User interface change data
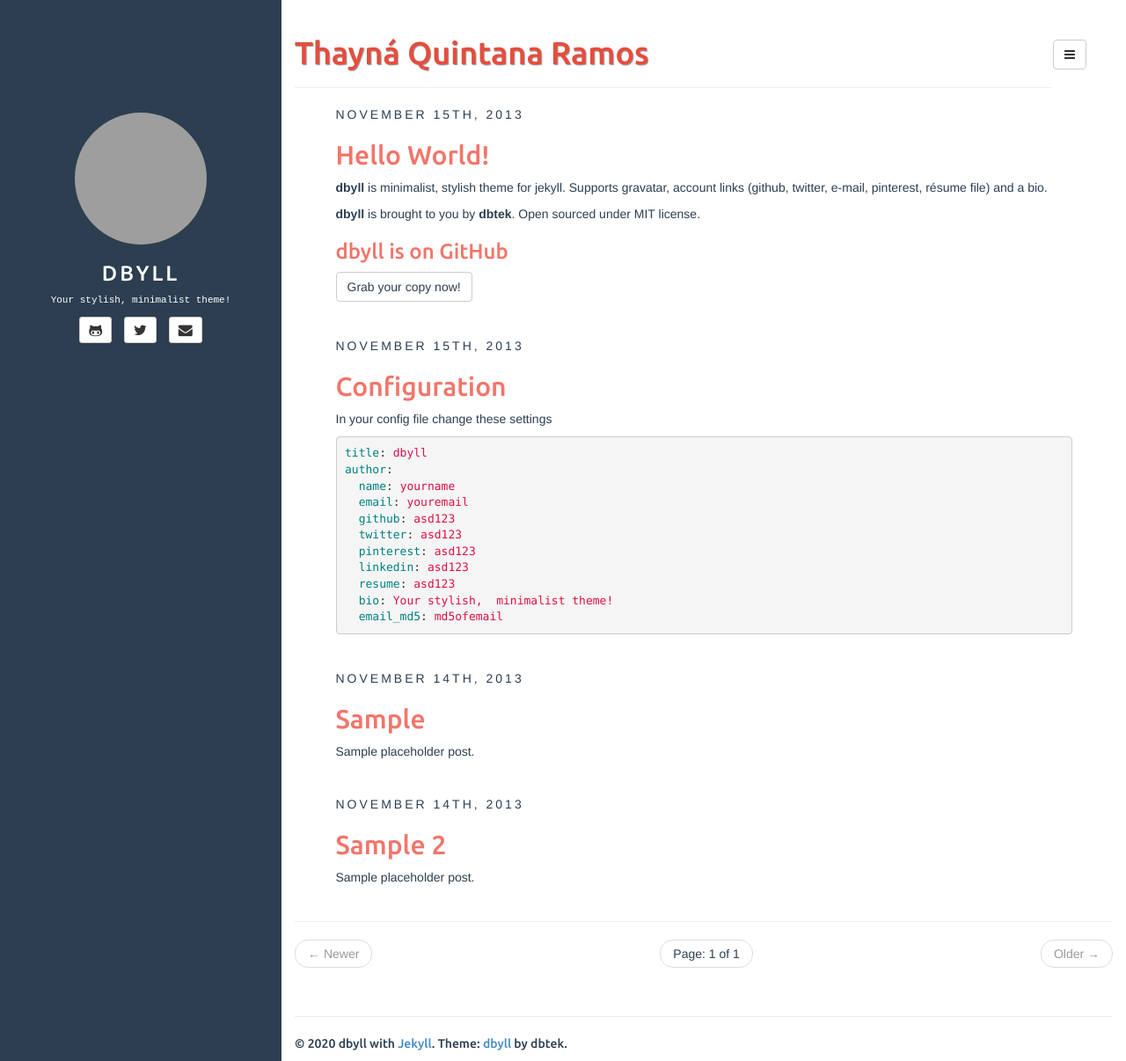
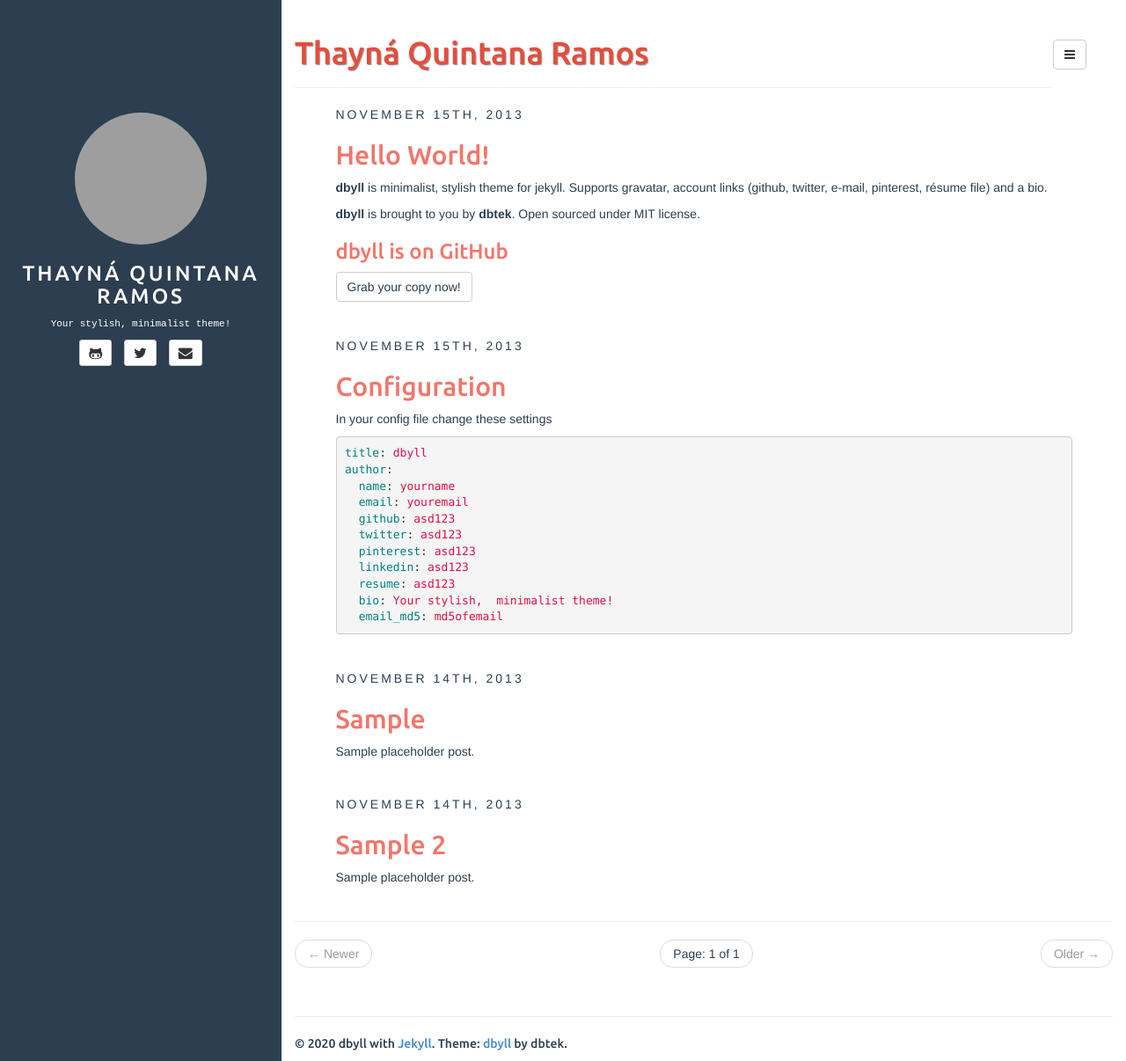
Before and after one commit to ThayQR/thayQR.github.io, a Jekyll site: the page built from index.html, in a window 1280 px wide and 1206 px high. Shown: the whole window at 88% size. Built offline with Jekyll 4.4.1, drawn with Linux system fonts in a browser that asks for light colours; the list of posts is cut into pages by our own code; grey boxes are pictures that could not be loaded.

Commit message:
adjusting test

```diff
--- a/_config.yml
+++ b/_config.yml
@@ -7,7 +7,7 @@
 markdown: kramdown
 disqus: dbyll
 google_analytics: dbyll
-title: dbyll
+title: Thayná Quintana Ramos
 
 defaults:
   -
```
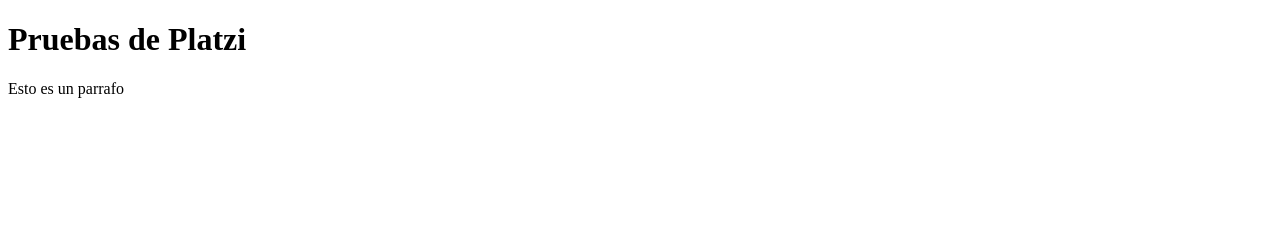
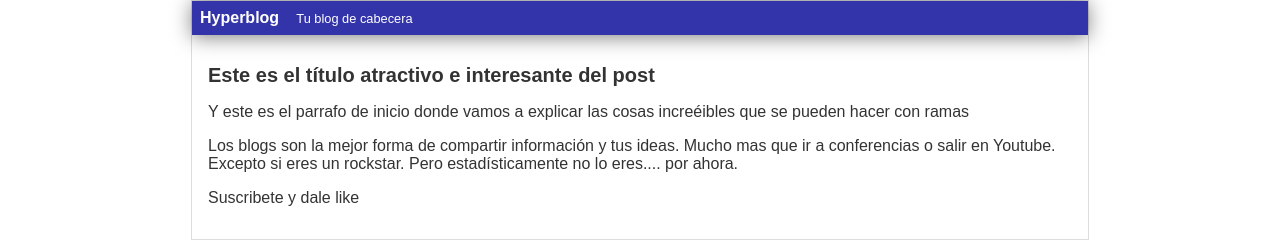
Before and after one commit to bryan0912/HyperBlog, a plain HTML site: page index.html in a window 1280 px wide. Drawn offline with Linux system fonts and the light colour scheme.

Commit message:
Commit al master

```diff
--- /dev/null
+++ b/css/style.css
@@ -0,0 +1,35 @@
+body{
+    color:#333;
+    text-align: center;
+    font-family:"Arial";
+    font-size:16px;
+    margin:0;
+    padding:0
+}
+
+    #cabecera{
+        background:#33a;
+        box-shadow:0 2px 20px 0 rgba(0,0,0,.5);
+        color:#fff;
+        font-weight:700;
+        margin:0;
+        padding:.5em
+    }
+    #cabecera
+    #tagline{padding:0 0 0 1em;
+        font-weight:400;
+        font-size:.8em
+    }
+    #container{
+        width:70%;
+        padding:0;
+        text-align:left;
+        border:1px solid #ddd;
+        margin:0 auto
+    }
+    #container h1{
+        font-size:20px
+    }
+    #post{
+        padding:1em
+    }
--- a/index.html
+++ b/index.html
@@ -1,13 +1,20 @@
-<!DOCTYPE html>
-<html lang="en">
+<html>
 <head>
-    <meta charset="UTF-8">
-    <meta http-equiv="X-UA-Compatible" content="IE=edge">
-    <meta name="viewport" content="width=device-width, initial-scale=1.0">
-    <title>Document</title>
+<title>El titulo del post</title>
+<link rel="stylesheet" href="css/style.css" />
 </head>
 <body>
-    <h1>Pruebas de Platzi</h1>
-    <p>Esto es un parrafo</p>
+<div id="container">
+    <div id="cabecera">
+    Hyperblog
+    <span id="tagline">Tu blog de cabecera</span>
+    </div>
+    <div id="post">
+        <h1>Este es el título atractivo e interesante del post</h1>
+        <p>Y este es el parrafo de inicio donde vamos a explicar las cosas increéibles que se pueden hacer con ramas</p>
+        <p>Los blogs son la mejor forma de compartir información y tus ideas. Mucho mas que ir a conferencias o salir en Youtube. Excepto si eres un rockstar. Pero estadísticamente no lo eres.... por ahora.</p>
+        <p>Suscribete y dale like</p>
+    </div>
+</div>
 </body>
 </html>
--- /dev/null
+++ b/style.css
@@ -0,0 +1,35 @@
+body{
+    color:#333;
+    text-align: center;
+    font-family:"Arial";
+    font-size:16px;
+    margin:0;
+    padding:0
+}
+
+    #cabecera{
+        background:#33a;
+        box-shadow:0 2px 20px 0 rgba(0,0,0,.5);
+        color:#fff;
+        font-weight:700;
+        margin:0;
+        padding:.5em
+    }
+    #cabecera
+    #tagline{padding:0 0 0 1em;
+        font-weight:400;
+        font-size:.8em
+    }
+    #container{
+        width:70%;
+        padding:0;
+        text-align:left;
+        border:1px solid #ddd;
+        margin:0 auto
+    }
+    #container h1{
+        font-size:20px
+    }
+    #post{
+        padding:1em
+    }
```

— Your objective —
From the first line to the last, copy the records exactly and skip the pictures.

— Exercise answer —
Before and after one commit to ThayQR/thayQR.github.io, a Jekyll site: the page built from index.html, in a window 1280 px wide and 1206 px high. Shown: the whole window at 88% size. Built offline with Jekyll 4.4.1, drawn with Linux system fonts in a browser that asks for light colours; the list of posts is cut into pages by our own code; grey boxes are pictures that could not be loaded.

Commit message:
adjusting test

```diff
--- a/_config.yml
+++ b/_config.yml
@@ -7,7 +7,7 @@
 markdown: kramdown
 disqus: dbyll
 google_analytics: dbyll
-title: dbyll
+title: Thayná Quintana Ramos
 
 defaults:
   -
```
Before and after one commit to bryan0912/HyperBlog, a plain HTML site: page index.html in a window 1280 px wide. Drawn offline with Linux system fonts and the light colour scheme.

Commit message:
Commit al master

```diff
--- /dev/null
+++ b/css/style.css
@@ -0,0 +1,35 @@
+body{
+    color:#333;
+    text-align: center;
+    font-family:"Arial";
+    font-size:16px;
+    margin:0;
+    padding:0
+}
+
+    #cabecera{
+        background:#33a;
+        box-shadow:0 2px 20px 0 rgba(0,0,0,.5);
+        color:#fff;
+        font-weight:700;
+        margin:0;
+        padding:.5em
+    }
+    #cabecera
+    #tagline{padding:0 0 0 1em;
+        font-weight:400;
+        font-size:.8em
+    }
+    #container{
+        width:70%;
+        padding:0;
+        text-align:left;
+        border:1px solid #ddd;
+        margin:0 auto
+    }
+    #container h1{
+        font-size:20px
+    }
+    #post{
+        padding:1em
+    }
--- a/index.html
+++ b/index.html
@@ -1,13 +1,20 @@
-<!DOCTYPE html>
-<html lang="en">
+<html>
 <head>
-    <meta charset="UTF-8">
-    <meta http-equiv="X-UA-Compatible" content="IE=edge">
-    <meta name="viewport" content="width=device-width, initial-scale=1.0">
-    <title>Document</title>
+<title>El titulo del post</title>
+<link rel="stylesheet" href="css/style.css" />
 </head>
 <body>
-    <h1>Pruebas de Platzi</h1>
-    <p>Esto es un parrafo</p>
+<div id="container">
+    <div id="cabecera">
+    Hyperblog
+    <span id="tagline">Tu blog de cabecera</span>
+    </div>
+    <div id="post">
+        <h1>Este es el título atractivo e interesante del post</h1>
+        <p>Y este es el parrafo de inicio donde vamos a explicar las cosas increéibles que se pueden hacer con ramas</p>
+        <p>Los blogs son la mejor forma de compartir información y tus ideas. Mucho mas que ir a conferencias o salir en Youtube. Excepto si eres un rockstar. Pero estadísticamente no lo eres.... por ahora.</p>
+        <p>Suscribete y dale like</p>
+    </div>
+</div>
 </body>
 </html>
--- /dev/null
+++ b/style.css
@@ -0,0 +1,35 @@
+body{
+    color:#333;
+    text-align: center;
+    font-family:"Arial";
+    font-size:16px;
+    margin:0;
+    padding:0
+}
+
+    #cabecera{
+        background:#33a;
+        box-shadow:0 2px 20px 0 rgba(0,0,0,.5);
+        color:#fff;
+        font-weight:700;
+        margin:0;
+        padding:.5em
+    }
+    #cabecera
+    #tagline{padding:0 0 0 1em;
+        font-weight:400;
+        font-size:.8em
+    }
+    #container{
+        width:70%;
+        padding:0;
+        text-align:left;
+        border:1px solid #ddd;
+        margin:0 auto
+    }
+    #container h1{
+        font-size:20px
+    }
+    #post{
+        padding:1em
+    }
```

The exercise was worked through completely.